**WHAT IS NEEDED:** Where does the word "chapter" occur in the entries below? Copy every line that has it.

(Image comparison data)
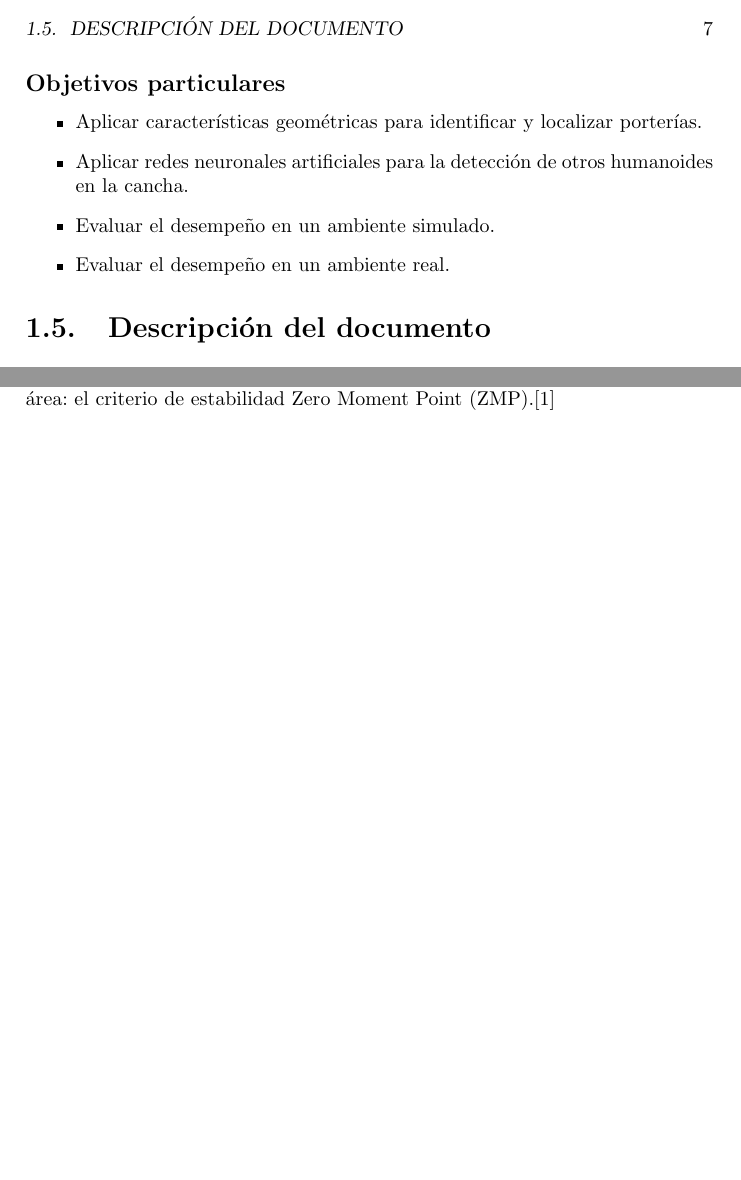
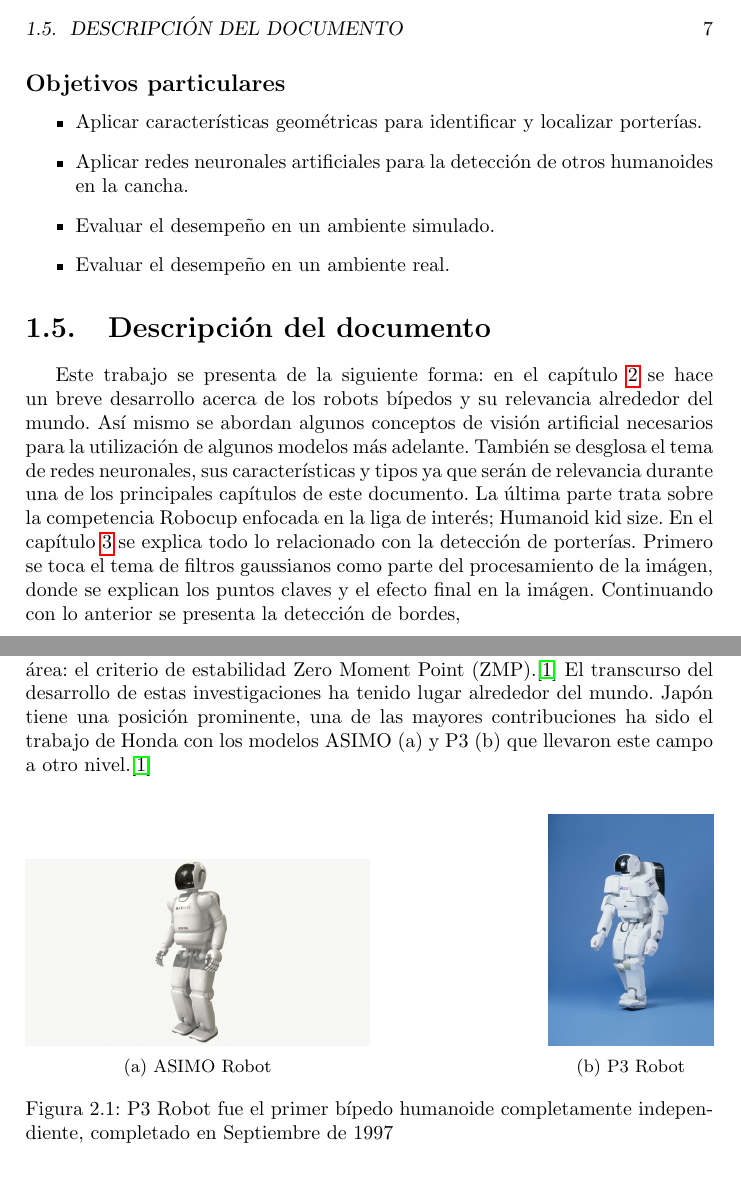
Before and after one commit to ruthmced/Thesis, a LaTeX book (Sistema de visión artificial para un robot bípedo jugador de fútbol/main.tex, which reads Sistema de visión artificial para un robot bípedo jugador de fútbol/Cap01.tex, Sistema de visión artificial para un robot bípedo jugador de fútbol/Cap02.tex): two parts of pages 7 and 9 of 22, joined at a grey line, cut so that both start at the same text, the shorter picture padded with empty space. Compiled offline with pdfLaTeX.

Commit message:
Linked chapters for document description and chapter 2 updates

```diff
--- a/Sistema de visión artificial para un robot bípedo jugador de fútbol/Cap01.tex
+++ b/Sistema de visión artificial para un robot bípedo jugador de fútbol/Cap01.tex
@@ -29,3 +29,4 @@ Desarrollar un sistema de visión artificial para identificar porterías y jugad
     \item Evaluar el desempeño en un ambiente real.
 \end{itemize}
 \section{Descripción del documento}
+Este trabajo se presenta de la siguiente forma: en el capítulo \hyperref[sec:marcoteorico]{2} se hace un breve desarrollo acerca de los robots bípedos y su relevancia alrededor del mundo. Así mismo se abordan algunos conceptos de visión artificial necesarios para la utilización de algunos modelos más adelante. También se desglosa el tema de redes neuronales, sus características y tipos ya que serán de relevancia durante una de los principales capítulos de este documento. La última parte trata sobre la competencia Robocup enfocada en la liga de interés; Humanoid kid size. En el capítulo \hyperref[sec:porteria]{3} se explica todo lo relacionado con la detección de porterías. Primero se toca el tema de filtros gaussianos como parte del procesamiento de la imágen, donde se explican los puntos claves y el efecto final en la imágen. Continuando con lo anterior se presenta la detección de bordes,
--- a/Sistema de visión artificial para un robot bípedo jugador de fútbol/Cap02.tex
+++ b/Sistema de visión artificial para un robot bípedo jugador de fútbol/Cap02.tex
@@ -1,7 +1,28 @@
-\chapter{Marco teórico}
+\chapter{Marco teórico}\label{sec:marcoteorico}
 \section{Robots bípedos}
 Un robot bípedo es un tipo de robot móvil que cuenta con dos piernas, y su principal diferencia entre otros es su locomoción bípeda. \cite{yang2017stateart} El ejemplo más común y concreto de esta clasificación son los robots humanoides. La investigación en este campo ha tenido lugar desde la década de 1960, cuando RSmo-sher de American General Corporation produjo el primer robot de caminata bípeda, Rig. Este hito marcó el inicio de la investigación en robots humanoides, siendo el científico yugoslavo M. Vukobratovic quien propuso en 1969 la base para esta área: el criterio de estabilidad Zero Moment Point (ZMP).\cite{chen2013walking}
+El transcurso del desarrollo de estas investigaciones ha tenido lugar alrededor del mundo. Japón tiene una posición prominente, una de las mayores contribuciones ha sido el trabajo de Honda con los modelos ASIMO (a) y P3 (b) que llevaron este campo a otro nivel.\cite{chen2013walking}
+\begin{figure}[H]
+	\centering
+	\begin{subfigure}[b]{0.5\textwidth}
+		\centering
+		\includegraphics[width=\textwidth]{images/ASIMO.jpg}
+		\caption{ASIMO Robot}
+		\label{fig:image1}
+	\end{subfigure}
+	\hfill
+	\begin{subfigure}[b]{0.24\textwidth}
+		\centering
+		\includegraphics[width=\textwidth]{images/P3_robot.jpg}
+		\caption{P3 Robot}
+		\label{fig:image2}
+	\end{subfigure}
+	\caption{P3 Robot fue el primer bípedo humanoide completamente independiente, completado en Septiembre de 1997}
+	\label{fig:parallel_images}
+\end{figure}
+
 \section{Conceptos básicos de visión artificial}
+%Un párrafo para cada espaico de color
 
 \section{Redes neuronales artificiales}
 
```
Also changed, not shown: Sistema de visión artificial para un robot bípedo jugador de fútbol/Cap03.tex (+6 -2 lines), Sistema de visión artificial para un robot bípedo jugador de fútbol/main.tex (+11 -2 lines), Sistema de visión artificial para un robot bípedo jugador de fútbol/images/ASIMO.jpg (added), Sistema de visión artificial para un robot bípedo jugador de fútbol/images/P3_robot.jpg (added), Sistema de visión artificial para un robot bípedo jugador de fútbol/main.pdf, 5 other files.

**EXERCISE SOLUTION:**
Linked chapters for document description and chapter 2 updates
-\chapter{Marco teórico}
+\chapter{Marco teórico}\label{sec:marcoteorico}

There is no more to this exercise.